**What is being asked**:
For the word "corpus", return each line of the data in which it occurs.
─── Material for this exercise ───
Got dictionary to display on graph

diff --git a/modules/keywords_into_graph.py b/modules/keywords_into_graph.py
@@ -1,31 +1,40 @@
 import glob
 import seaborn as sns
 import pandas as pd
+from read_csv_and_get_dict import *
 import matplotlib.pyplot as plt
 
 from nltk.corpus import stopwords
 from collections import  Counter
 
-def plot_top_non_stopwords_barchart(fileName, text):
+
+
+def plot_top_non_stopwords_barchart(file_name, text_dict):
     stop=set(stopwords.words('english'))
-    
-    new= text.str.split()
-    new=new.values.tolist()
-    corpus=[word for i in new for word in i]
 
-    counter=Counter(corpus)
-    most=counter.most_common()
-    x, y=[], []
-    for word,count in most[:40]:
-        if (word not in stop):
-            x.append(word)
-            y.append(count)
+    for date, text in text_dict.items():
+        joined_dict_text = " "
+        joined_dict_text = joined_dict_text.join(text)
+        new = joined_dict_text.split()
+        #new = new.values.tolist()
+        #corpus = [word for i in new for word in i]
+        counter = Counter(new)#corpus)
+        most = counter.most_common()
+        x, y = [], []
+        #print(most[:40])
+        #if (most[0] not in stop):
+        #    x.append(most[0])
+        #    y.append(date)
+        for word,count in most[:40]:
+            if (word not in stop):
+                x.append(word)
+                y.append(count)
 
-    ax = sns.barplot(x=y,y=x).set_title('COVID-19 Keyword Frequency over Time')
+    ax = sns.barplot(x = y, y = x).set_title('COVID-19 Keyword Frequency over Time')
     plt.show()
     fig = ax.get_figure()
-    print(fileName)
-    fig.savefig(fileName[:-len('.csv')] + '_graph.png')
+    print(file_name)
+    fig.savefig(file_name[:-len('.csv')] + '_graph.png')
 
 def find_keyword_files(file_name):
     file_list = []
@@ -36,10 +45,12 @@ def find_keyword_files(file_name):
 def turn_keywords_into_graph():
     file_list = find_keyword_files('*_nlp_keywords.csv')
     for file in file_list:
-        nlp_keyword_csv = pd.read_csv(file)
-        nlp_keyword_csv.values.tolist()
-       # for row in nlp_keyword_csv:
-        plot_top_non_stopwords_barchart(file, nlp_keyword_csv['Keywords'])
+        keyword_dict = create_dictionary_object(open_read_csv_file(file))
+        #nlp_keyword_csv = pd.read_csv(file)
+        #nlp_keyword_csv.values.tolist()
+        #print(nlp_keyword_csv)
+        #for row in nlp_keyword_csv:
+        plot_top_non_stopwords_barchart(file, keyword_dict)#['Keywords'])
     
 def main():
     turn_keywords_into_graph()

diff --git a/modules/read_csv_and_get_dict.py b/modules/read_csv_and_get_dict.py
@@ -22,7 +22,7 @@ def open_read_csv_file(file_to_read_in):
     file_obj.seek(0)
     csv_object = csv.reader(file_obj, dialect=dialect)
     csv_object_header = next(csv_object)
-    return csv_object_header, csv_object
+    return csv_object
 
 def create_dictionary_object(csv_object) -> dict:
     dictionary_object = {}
───
**Expected answer**:
 from nltk.corpus import stopwords
-    corpus=[word for i in new for word in i]
-    counter=Counter(corpus)
+        #corpus = [word for i in new for word in i]
+        counter = Counter(new)#corpus)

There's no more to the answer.